Decentralized identity management platform Magic launches from stealth with $4M
For developers looking to quickly build identity management into their platforms, the most readily available options don’t stray far from the internet’s biggest, most data-hungry platforms.
Magic, a small SF startup building a decentralized blockchain-based identity solution, wants to create a seamless experience that feels similar to login workflows from apps like Slack and Medium where users are sent a link to that they can click to immediately log-in. Magic’s SDK allows developers to craft similar experiences to Medium and Slack without building them from scratch, leveraging authentication via blockchain key pairs that allows users to securely log-in across devices.
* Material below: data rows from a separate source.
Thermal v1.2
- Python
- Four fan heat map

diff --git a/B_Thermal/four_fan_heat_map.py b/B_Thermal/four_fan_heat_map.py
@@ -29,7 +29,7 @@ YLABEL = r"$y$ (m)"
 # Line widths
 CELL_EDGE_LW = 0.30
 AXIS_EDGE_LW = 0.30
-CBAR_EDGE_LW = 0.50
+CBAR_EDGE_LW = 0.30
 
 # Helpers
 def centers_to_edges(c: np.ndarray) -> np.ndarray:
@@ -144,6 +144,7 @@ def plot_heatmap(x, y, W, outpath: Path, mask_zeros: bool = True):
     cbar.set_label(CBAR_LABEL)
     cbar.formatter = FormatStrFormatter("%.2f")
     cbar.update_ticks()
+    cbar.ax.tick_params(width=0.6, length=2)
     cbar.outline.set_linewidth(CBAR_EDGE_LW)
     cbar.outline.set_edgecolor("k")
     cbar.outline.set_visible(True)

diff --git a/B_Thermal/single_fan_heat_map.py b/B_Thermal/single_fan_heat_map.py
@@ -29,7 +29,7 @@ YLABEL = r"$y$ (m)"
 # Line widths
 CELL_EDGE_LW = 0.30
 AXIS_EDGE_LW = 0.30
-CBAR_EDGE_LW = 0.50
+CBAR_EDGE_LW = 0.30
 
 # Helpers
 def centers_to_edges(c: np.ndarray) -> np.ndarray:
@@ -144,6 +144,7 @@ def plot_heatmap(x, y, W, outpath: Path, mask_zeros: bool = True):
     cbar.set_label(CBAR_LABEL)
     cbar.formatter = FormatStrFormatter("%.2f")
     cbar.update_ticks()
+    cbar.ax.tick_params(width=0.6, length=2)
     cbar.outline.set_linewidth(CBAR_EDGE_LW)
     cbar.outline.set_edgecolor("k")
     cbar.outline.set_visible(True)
“Our identity these days is mostly controlled by Facebook and Google, what’s cool about this identity solution is that it’s a decentralized identity,” Magic CEO Sean Li says.
The startup is launching out of stealth, rebranding from its previous company name Fortmatic, and announcing that they’ve raised $4 million in a seed funding round led by Placeholder. A host of other investors participated in the company’s funding, including Lightspeed Ventures, SV Angel, Social Capital, Cherubic Ventures, Volt Capital, Refactor Capital, Unusual Ventures, Naval Ravikant, Guillermo Rauch, and Roham Gharegozlou.
Li has largely sought to minimize the blockchain aspect of the company’s tech in an attempt to keep the appeal more mass market, but Magic’s early customers are largely in the blockchain world, specifically Ethereum applications. The company is free for customers with less than 250 users, and past that subscription pricing scales from a $79/mo plan to custom pricing for full white-labeled enterprise roll-outs with custom integrations. Li says the Magic platform is SOC 2 compliant.
In the company’s security documentation, they note that any user keys completely bypass Magic servers and are stored encrypted on AWS’s Key Management Service, ensuring that Magic never sees private user keys. The company is currently building out their SDK to support authenticator apps and hardware-based authentication through YubiKeys
“One big difference that we have compared with something like Medium, is if you’re trying to log into your laptop and click on the link on your phone, you’d be logged in on your phone and that’s not the ideal place to edit an article,” Li says. “But with our Magic link login you’re logged into the laptop and you can click your magic link from anywhere.”
Alongside the funding news, Magic announced partnerships with front-end developer platform Vercel, Cryptokitties-maker Dapper Labs and the Max Planck Society research institute.